Similarly, Sylvia Ohanyan, 23, grew up in Philadelphia and attended an Armenian grade school until 8th grade. With over 25,000 Armenians in the Philly area, most of her friends growing up were Armenian and her parents spoke Armenian to her at home. She has only distant relatives in Armenia.
Anahid, also 23, was born in Bulgaria before coming to the United States with her parents and growing up in the heavily Armenian community in Glendale near Los Angeles. Other volunteers were born and raised in Germany, Belgium, Russia, Lebanon, and even Argentina.
On the other hand, some volunteers like Jordan Takvorian, 26, arrived in Yerevan with very little knowledge of Armenia or its culture. As he told me,
“[M]y whole life I was told that I’m Armenian and that I’m a diasporan but I really had no idea what any of that meant. I wasn’t raised with Armenian customs, holidays, or the language, however often I would drive with my father to the Armenian community in Watertown to get Armenian food. He also always sent out our family Christmas cards for January 6th rather than December 25th. There’s a myriad of little differences that despite not being truly raised Armenian I was always raised to think I was a little different. So I wanted to learn more about that. I came here expecting to feel like an oddball…the diasporan who wasn’t brought up to be a diasporan. I didn’t come here to repatriate or marry or any of that. I just wanted to find a reason why my whole life if I meet someone with an Armenian last name we always feel compelled to talk about being Armenian.”
Jordan further explained that he has come away with a perspective on Armenia that he didn’t previously have, as well as a better understanding of both his family and the country. “It’s an actual place. Not just that random land where some distant relative came from,” he explained. “There are things I love about Armenia and the culture and plenty of things I hate.”
For Anita, 28, it has been a spiritual, emotional, physical and mental journey – so much so that she decided to extend a two month volunteer stint by four more months. Anita says that she feels comfortable and at home in Armenia:
“It’s a developing country that needs a lot of help, yes, but it’s so exciting to be here while all this change is happening. Diasporan Armenians forget how young this country is and the struggles they went through when the Soviet Union collapsed. I have a better appreciation for my culture, my people, myself. I have learned to appreciate the smaller things in life and be grateful for the things I have access to in the States.”

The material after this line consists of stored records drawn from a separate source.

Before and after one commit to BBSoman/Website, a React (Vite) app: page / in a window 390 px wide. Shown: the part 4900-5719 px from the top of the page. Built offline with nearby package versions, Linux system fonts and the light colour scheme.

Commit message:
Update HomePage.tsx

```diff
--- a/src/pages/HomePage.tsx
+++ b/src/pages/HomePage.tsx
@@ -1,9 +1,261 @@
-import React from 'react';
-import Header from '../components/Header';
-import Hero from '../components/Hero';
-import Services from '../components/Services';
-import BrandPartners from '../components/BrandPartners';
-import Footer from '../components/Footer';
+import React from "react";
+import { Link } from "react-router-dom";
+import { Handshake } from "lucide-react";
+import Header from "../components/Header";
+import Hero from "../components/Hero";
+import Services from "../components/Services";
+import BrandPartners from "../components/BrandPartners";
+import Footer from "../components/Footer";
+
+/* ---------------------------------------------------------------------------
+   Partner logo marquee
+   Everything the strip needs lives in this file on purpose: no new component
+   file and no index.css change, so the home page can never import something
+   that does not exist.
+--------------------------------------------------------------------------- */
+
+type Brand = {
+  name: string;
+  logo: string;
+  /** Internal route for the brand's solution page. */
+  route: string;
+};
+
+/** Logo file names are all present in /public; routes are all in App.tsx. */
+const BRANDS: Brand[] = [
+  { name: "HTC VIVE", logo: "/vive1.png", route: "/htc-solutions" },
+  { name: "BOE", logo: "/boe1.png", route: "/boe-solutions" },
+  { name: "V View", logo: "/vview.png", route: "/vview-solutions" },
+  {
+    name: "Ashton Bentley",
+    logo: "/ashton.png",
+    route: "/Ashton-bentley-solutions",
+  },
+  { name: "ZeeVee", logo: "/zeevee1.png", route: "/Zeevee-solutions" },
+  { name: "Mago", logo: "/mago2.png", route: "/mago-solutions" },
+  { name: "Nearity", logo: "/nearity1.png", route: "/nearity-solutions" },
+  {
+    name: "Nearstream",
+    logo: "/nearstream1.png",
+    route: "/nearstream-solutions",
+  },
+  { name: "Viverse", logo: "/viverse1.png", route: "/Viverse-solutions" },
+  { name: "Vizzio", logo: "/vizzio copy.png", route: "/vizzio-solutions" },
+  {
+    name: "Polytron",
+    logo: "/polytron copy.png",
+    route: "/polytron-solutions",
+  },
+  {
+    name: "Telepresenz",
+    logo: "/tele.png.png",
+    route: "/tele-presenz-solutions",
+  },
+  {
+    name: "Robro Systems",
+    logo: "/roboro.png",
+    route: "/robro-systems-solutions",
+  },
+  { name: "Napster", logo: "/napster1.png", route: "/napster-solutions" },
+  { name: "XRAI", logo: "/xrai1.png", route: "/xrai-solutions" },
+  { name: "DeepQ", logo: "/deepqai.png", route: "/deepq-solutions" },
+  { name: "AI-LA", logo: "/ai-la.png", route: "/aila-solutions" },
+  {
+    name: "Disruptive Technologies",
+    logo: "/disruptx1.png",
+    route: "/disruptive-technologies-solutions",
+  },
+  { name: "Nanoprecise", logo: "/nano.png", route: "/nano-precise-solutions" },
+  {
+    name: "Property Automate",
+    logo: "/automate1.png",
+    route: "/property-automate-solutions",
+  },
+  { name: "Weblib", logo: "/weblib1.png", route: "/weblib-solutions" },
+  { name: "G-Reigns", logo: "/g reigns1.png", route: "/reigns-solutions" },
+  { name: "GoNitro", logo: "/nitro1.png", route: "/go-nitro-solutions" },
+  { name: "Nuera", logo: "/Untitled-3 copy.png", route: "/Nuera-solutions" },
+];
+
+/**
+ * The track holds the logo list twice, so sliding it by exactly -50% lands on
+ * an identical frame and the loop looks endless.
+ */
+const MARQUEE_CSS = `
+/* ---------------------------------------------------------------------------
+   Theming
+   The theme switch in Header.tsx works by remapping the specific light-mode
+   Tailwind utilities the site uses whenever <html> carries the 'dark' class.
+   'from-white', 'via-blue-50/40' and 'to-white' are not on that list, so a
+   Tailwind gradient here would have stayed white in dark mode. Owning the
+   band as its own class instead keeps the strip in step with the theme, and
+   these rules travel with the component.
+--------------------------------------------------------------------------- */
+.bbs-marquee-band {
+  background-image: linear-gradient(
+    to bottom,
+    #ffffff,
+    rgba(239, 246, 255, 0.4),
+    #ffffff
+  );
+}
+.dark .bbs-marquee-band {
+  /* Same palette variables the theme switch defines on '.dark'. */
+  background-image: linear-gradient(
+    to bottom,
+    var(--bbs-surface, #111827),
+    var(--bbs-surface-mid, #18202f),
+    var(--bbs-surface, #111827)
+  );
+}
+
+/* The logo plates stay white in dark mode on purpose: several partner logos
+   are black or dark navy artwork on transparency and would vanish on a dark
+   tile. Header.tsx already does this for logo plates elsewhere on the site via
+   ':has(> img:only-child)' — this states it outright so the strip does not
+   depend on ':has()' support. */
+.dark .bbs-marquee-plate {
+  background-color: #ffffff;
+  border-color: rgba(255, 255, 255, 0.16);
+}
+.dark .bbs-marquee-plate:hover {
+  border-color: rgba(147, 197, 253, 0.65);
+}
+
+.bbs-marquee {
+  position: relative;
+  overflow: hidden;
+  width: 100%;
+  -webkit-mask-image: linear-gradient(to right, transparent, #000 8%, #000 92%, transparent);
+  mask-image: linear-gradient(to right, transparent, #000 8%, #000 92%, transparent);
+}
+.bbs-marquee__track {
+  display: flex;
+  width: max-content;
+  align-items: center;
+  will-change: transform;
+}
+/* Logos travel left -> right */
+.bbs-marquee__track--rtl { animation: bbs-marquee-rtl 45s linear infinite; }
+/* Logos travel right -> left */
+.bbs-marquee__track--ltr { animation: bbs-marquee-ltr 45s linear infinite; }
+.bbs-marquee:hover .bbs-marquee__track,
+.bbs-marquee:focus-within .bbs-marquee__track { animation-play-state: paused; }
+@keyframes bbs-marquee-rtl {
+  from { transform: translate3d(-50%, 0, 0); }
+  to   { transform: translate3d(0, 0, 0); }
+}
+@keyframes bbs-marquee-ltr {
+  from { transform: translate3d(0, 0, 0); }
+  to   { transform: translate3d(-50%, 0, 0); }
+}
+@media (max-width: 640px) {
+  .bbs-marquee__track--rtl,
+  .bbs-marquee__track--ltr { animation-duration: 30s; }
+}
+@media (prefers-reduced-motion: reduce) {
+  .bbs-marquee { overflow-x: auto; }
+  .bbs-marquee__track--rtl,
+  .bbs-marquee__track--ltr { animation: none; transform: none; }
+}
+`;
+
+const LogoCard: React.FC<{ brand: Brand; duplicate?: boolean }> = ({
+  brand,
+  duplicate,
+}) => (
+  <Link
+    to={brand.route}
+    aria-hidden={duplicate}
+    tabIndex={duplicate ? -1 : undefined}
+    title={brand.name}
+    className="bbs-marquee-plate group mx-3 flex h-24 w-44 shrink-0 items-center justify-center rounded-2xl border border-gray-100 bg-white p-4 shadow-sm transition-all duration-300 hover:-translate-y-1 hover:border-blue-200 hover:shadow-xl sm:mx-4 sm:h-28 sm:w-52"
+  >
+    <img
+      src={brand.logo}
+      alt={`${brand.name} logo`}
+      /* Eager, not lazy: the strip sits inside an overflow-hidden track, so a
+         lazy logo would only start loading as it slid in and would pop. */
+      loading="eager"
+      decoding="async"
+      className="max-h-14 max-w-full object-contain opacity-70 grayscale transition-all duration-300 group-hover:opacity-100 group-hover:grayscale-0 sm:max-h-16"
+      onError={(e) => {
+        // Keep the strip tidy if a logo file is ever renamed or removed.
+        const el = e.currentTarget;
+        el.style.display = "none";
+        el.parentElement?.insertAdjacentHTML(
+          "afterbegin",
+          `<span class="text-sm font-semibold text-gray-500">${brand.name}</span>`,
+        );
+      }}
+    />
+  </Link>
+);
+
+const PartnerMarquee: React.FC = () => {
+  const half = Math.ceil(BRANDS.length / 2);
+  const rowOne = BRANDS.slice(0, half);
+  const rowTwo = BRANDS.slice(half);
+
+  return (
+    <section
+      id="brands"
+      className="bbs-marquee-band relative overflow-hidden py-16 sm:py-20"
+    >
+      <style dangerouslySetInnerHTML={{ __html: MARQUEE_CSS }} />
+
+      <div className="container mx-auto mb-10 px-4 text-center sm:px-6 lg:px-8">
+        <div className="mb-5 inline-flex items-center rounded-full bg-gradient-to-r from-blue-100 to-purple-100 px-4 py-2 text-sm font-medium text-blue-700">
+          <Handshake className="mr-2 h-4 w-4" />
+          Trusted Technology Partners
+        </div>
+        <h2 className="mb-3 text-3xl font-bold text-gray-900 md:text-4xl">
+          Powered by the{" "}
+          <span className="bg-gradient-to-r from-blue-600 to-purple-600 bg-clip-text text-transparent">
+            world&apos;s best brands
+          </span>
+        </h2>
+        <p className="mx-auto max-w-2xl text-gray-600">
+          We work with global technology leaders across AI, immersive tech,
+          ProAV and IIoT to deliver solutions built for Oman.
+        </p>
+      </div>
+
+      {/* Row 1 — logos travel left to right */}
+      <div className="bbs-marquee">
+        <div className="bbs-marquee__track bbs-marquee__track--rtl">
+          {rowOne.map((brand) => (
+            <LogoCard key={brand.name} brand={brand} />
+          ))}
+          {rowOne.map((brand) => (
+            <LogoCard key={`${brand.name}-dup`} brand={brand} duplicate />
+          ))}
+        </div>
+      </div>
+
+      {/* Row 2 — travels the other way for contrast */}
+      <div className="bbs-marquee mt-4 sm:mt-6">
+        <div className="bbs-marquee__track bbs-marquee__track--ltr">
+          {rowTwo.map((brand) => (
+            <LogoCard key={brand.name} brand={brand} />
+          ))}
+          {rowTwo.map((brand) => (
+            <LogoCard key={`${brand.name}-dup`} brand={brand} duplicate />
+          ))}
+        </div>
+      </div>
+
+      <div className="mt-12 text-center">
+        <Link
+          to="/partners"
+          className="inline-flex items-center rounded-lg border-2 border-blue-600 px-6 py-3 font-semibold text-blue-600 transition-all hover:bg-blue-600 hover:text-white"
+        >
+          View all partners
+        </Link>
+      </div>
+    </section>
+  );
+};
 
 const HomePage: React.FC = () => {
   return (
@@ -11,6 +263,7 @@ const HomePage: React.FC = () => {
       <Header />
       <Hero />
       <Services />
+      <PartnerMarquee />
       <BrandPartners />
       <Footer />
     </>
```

Like Anita, Sylvia arrived with no expectations because she didn’t know what to expect. After two months in Yerevan, she says she has become more open to her Armenian identity since all of her close friends back home are American. Although she found it hard to relate to Armenians in Philadelphia before coming to Yerevan, she now says “it’s cool to come together with diasporans from all around the world and relate because we’re all going through the same experience.”
For Anahid, who is in Armenia for the third time, volunteering with Birthright isn’t just about an experience, it is about setting up a new base:
“My time in Armenia is an ongoing permanent aspect of my life–forever, whether I’ll have Armenia as my ‘home base’ or not…few things interest me more than its language, culture, history and what’s happening day in and day out in the present. Each day I feel affirmed in my decision to stay here, and I know that when I am away from here (as I was for most of my life), I’ll hear of what’s happening here and kick myself for staying away.”
Anahid was not the only volunteer I met who was planning to stay – several others had already decided to truly call Armenia home, even applying for Armenian citizenship. And others, like Anita, are leaving that door open:
“I never want to lose touch with Armenia, whether it’s through work or the people I have met. I will come back as often as I can. And who knows, maybe one day I will have a home base here.”
Have you ever returned to the place of your roots to volunteer? What was your experience like?